Change detection data
++++++++

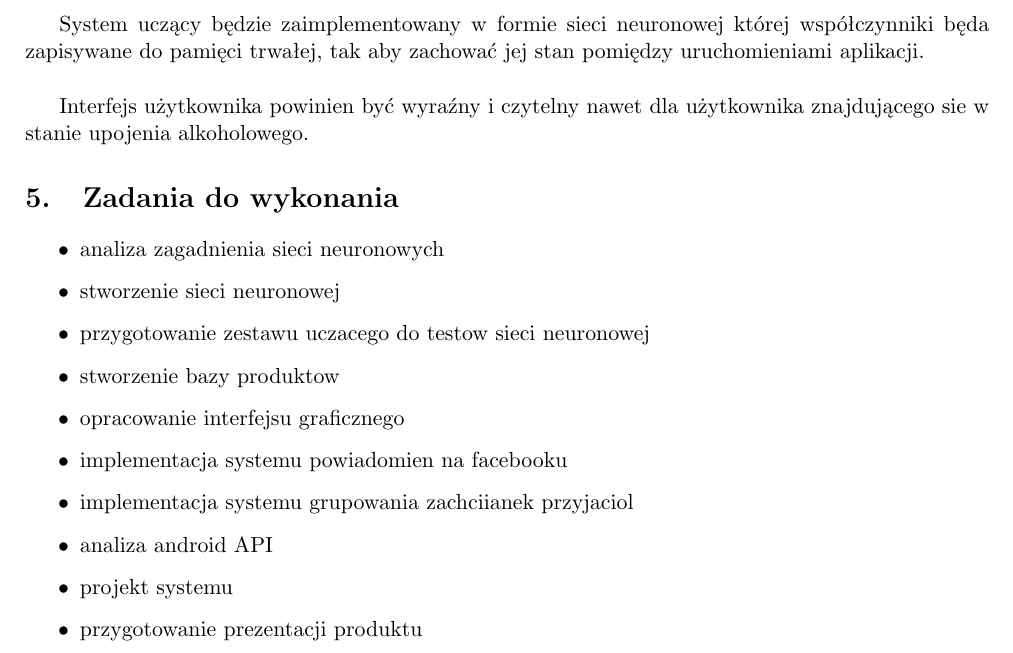
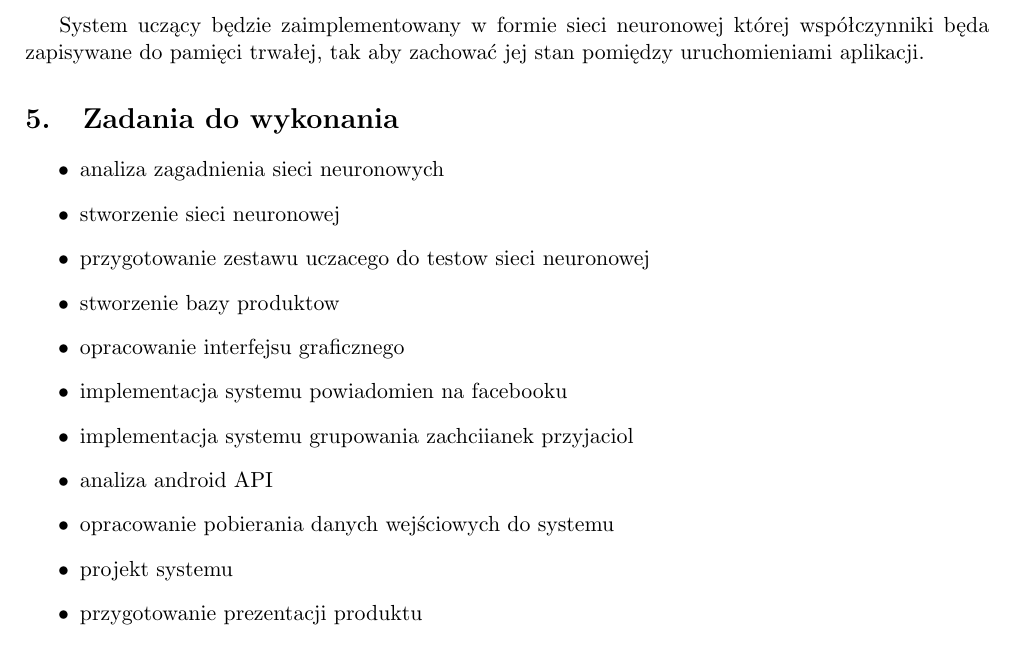
Before and after one commit to grzemar/what-to-eat, a LaTeX document (projekt systemu/sprawozdanie.tex): part of page 4 of 5, cut so that both start at the same text. Compiled offline with pdfLaTeX.

Commit message:
projekt systemu final

```diff
--- a/projekt systemu/sprawozdanie.tex
+++ b/projekt systemu/sprawozdanie.tex
@@ -94,10 +94,7 @@ Projekt zostanie wykonany na platformę mobilną Android (zgodność z wersjami
 
 Aplikacja do działania będzie wymagała dostępu do internetu oraz aktualnej lokacji użytkownika. \\
 
-System uczący będzie zaimplementowany w formie sieci neuronowej której współczynniki będa zapisywane do pamięci trwałej, tak aby zachować jej stan pomiędzy uruchomieniami aplikacji. \\
-
-
-Interfejs użytkownika powinien być wyraźny i czytelny nawet dla użytkownika znajdującego sie w stanie upojenia alkoholowego.
+System uczący będzie zaimplementowany w formie sieci neuronowej której współczynniki będa zapisywane do pamięci trwałej, tak aby zachować jej stan pomiędzy uruchomieniami aplikacji.
 
 \section{Zadania do wykonania}
 \begin{itemize}
@@ -109,6 +106,7 @@ Interfejs użytkownika powinien być wyraźny i czytelny nawet dla użytkownika
 \item implementacja systemu powiadomien na facebooku
 \item implementacja systemu grupowania zachciianek przyjaciol
 \item analiza android API
+\item opracowanie pobierania danych wejściowych do systemu
 \item projekt systemu
 \item przygotowanie prezentacji produktu
 \end{itemize}
```
Also changed, not shown: projekt systemu/sprawozdanie.pdf.
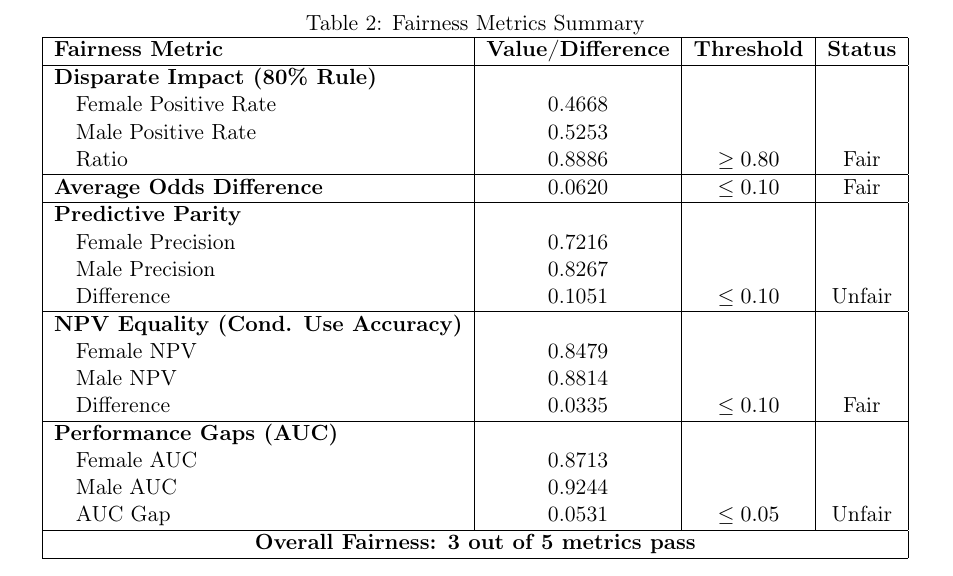
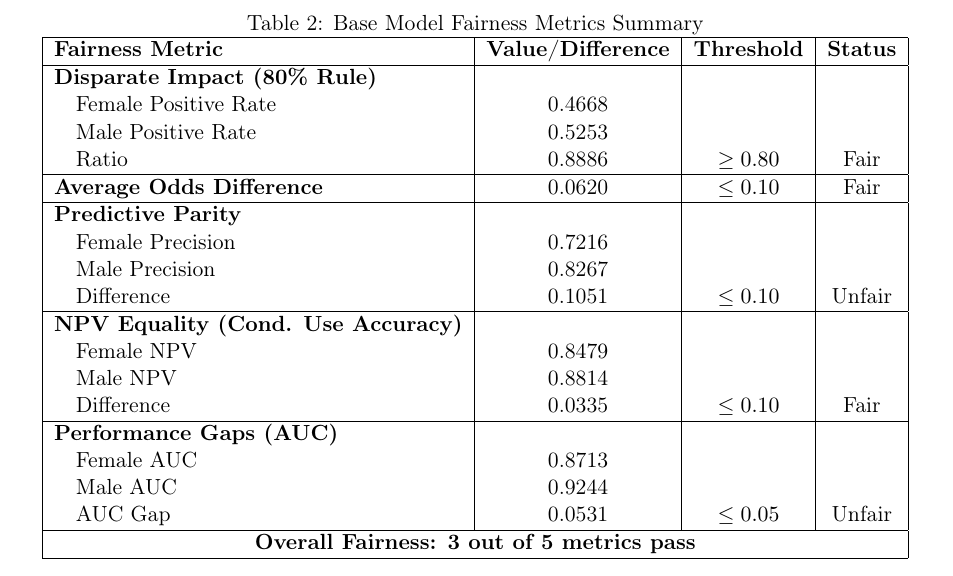
Before and after one commit to EarendelH/Ethic-Project, a LaTeX paper (report.tex): part of page 3 of 6, cut so that both start at the same text. Compiled offline with pdfLaTeX.

Commit message:
report update

```diff
--- a/report.tex
+++ b/report.tex
@@ -117,7 +117,7 @@ Specialized metrics for quantifying bias:
 
 \begin{table}[h]
 \centering
-\caption{Fairness Metrics Summary}
+\caption{Base Model Fairness Metrics Summary}
 \label{tab:fairness_metrics}
 \begin{tabular}{|l|c|c|c|}
 \hline
```
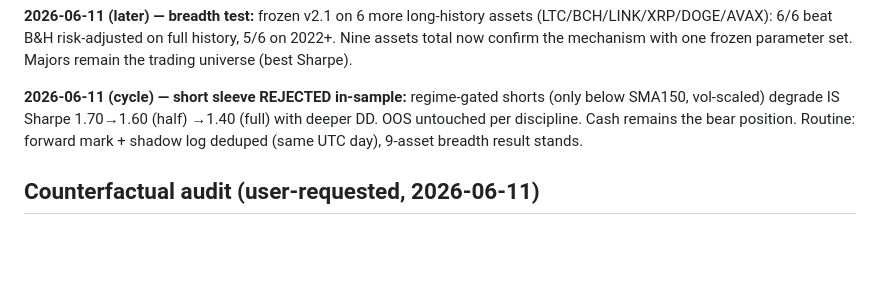
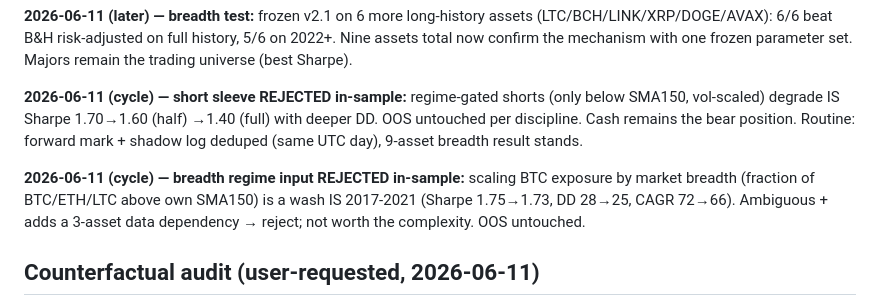
Before and after one commit to udinry/hyperbot, a Markdown page: STATUS.md, the part around the change. Rendered like a GitHub page; blank space fills up the shorter version.

```diff
--- a/STATUS.md
+++ b/STATUS.md
@@ -83,6 +83,11 @@ frozen parameter set. Majors remain the trading universe (best Sharpe).
 position. Routine: forward mark + shadow log deduped (same UTC day), 9-asset
 breadth result stands.
 
+**2026-06-11 (cycle) — breadth regime input REJECTED in-sample:** scaling BTC
+exposure by market breadth (fraction of BTC/ETH/LTC above own SMA150) is a
+wash IS 2017-2021 (Sharpe 1.75→1.73, DD 28→25, CAGR 72→66). Ambiguous + adds
+a 3-asset data dependency → reject; not worth the complexity. OOS untouched.
+
 ## Counterfactual audit (user-requested, 2026-06-11)
 
 `hft_bot/shadow_book.py` logs every liquid-universe long signal the system
```
Also changed, not shown: hft_bot/STRATEGY_V2.md (+3 -0 lines).
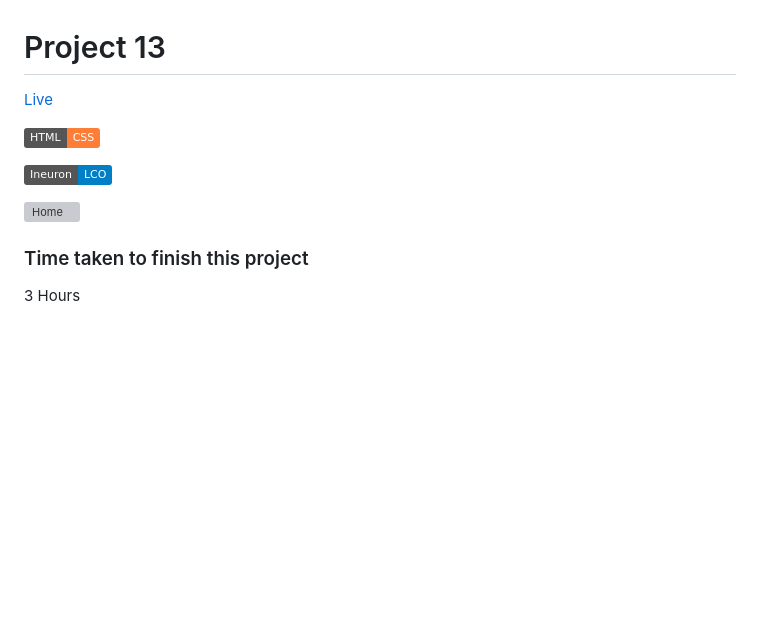
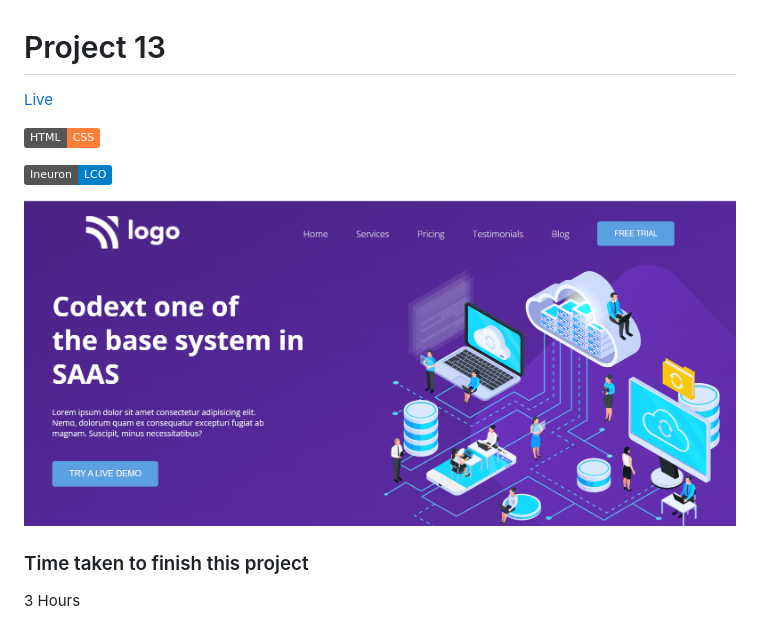
Before and after one commit to Kedar2391996/Project-13-FSJS, a Markdown page: Readme.md, the part around the change printed below. Rendered like a GitHub page; pictures changed too: images/sc1.PNG (added); badges without logos; blank space fills up the shorter version; grey boxes are pictures that could not be loaded.

```diff
--- a/Readme.md
+++ b/Readme.md
@@ -6,7 +6,7 @@
 
 ![badges](https://img.shields.io/badge/Ineuron-LCO-blue)
 
-![Home]()
+![Home](./images/sc1.PNG)
 
 ### Time taken to finish this project
 3 Hours
```
Also changed, not shown: other parts of Readme.md (+1 -1 lines), images/sc2.PNG (added), images/sc3.PNG (added).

++++++++

- _WORK TO COMPLETE_:
Every line above that includes the word "będzie" must appear in the answer.

- _SOLUTION FOR THIS EXERCISE_:
 Aplikacja do działania będzie wymagała dostępu do internetu oraz aktualnej lokacji użytkownika. \\
-System uczący będzie zaimplementowany w formie sieci neuronowej której współczynniki będa zapisywane do pamięci trwałej, tak aby zachować jej stan pomiędzy uruchomieniami aplikacji. \\
+System uczący będzie zaimplementowany w formie sieci neuronowej której współczynniki będa zapisywane do pamięci trwałej, tak aby zachować jej stan pomiędzy uruchomieniami aplikacji.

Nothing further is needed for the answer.